Editor's note: LZ Granderson, who writes a weekly column for CNN.com, was named journalist of the year by the National Lesbian and Gay Journalists Association and is a 2011 Online Journalism Award finalist for commentary. He is a senior writer and columnist for ESPN the Magazine and ESPN.com. Follow him on Twitter: @locs_n_laughs.
By LZ Granderson, CNN Contributor
(CNN) - In 2009, Brad Paisley released the song "Welcome to the Future" from his album "American Saturday Night."

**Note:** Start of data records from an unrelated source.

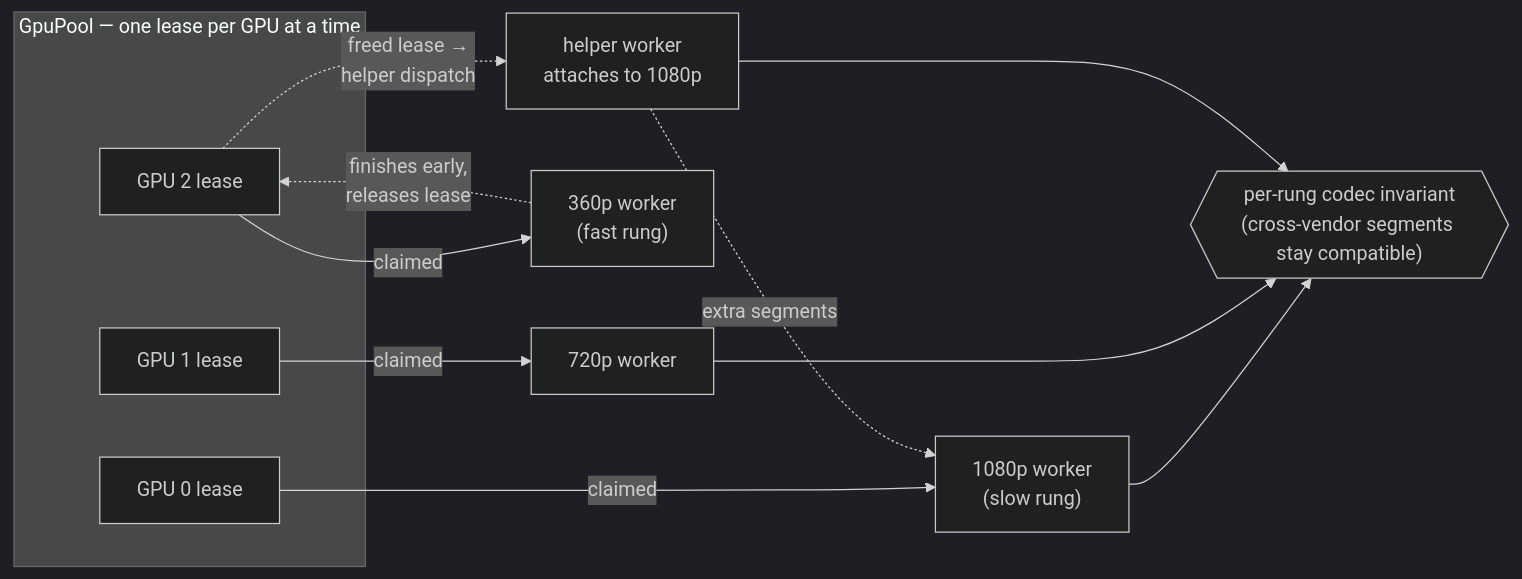
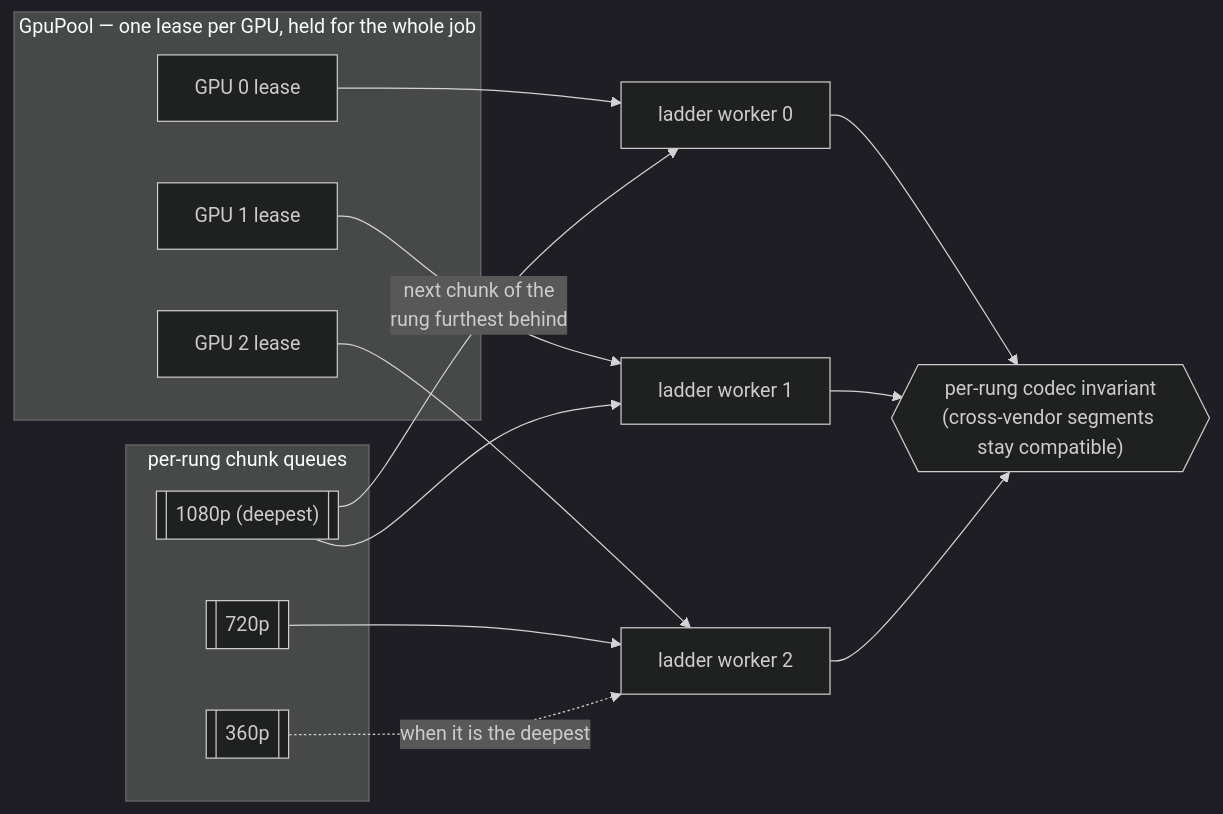
The second of 2 diagrams in docs/pipeline.md (rivet-transcoder/rivet), drawn with Mermaid (dark theme) before and after one commit. The commit also changed other lines of this file and 4 other files, not shown here.

````diff
--- a/docs/pipeline.md
+++ b/docs/pipeline.md
@@ -142,20 +142,27 @@
 ```mermaid
 flowchart LR
-    subgraph POOL["GpuPool — one lease per GPU at a time"]
+    subgraph POOL["GpuPool — one lease per GPU, held for the whole job"]
         L0[GPU 0 lease]
         L1[GPU 1 lease]
         L2[GPU 2 lease]
     end
 
-    L0 -->|claimed| W1080["1080p worker<br/>(slow rung)"]
-    L1 -->|claimed| W720["720p worker"]
-    L2 -->|claimed| W360["360p worker<br/>(fast rung)"]
+    subgraph QUEUES["per-rung chunk queues"]
+        Q1080[["1080p (deepest)"]]
+        Q720[["720p"]]
+        Q360[["360p"]]
+    end
 
-    W360 -.->|"finishes early,<br/>releases lease"| L2
-    L2 -.->|"freed lease →<br/>helper dispatch"| HELP["helper worker<br/>attaches to 1080p"]
-    HELP -.->|"extra segments"| W1080
+    L0 --> W0["ladder worker 0"]
+    L1 --> W1["ladder worker 1"]
+    L2 --> W2["ladder worker 2"]
 
-    W1080 --> INV{{"per-rung codec invariant<br/>(cross-vendor segments stay compatible)"}}
-    W720 --> INV
-    HELP --> INV
+    Q1080 -->|"next chunk of the<br/>rung furthest behind"| W0
+    Q1080 --> W1
+    Q720 --> W2
+    Q360 -.->|"when it is the deepest"| W2
+
+    W0 --> INV{{"per-rung codec invariant<br/>(cross-vendor segments stay compatible)"}}
+    W1 --> INV
+    W2 --> INV
 ```
````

In it, he sings about all the cultural changes he's witnessed in his life, including the evolving demographics of the country. He includes glowing references to the Rev. Martin Luther King Jr. and Rosa Parks. The election of Barack Obama inspired him to write it.
It's important to keep all of that in mind because for some, Paisley's latest song, "Accidental Racist," is making him look like an intentional one. I am reminded of an adage (but with a twist): No good ditty goes unpunished.
"Accidental" attempts to address a subject matter so few artists in country music are willing to do, which makes Paisley a brave man in so many ways.
Country music fans are notorious for excommunicating those whom they perceive as undesirable (see Wright, Chely). Despite Paisley's immense popularity, if he makes one misstep, everything could be snatched away. And attempting to bring a blue state conversation to red state radio could be one of those missteps.
"I'm not proud that people's ancestors were beaten and held in bondage," Paisley told USA Today. "But I am sure as heck proud of the farm I live on and the Confederate soldier buried there."
Infusing such a dichotomy into a song can be powerful. Unfortunately, "Accidental" sucks as a song. The chorus reeks like a '90s boy band ballad.
But its greatest sin is that in Paisley's effort to push for racial harmony, it miscasts the country's racial tension - with emphasis on the Confederate flag and Abraham Lincoln - as a distant thing of the past. A relic.
Please do a real report on Man Verses Machine. Now that’s a scoop.
I'd say slavery is a relic as well, and it's used as an excuse from everything from gang violence to affirmative action.
What defines you? Maybe it’s the shade of your skin, the place you grew up, the accent in your words, the make up of your family, the gender you were born with, the intimate relationships you chose to have or your generation? As the American identity changes we will be there to report it. In America is a venue for creative and timely sharing of news that explores who we are. Reach us at firstname.lastname@example.org.
Send Feedback | Subscribe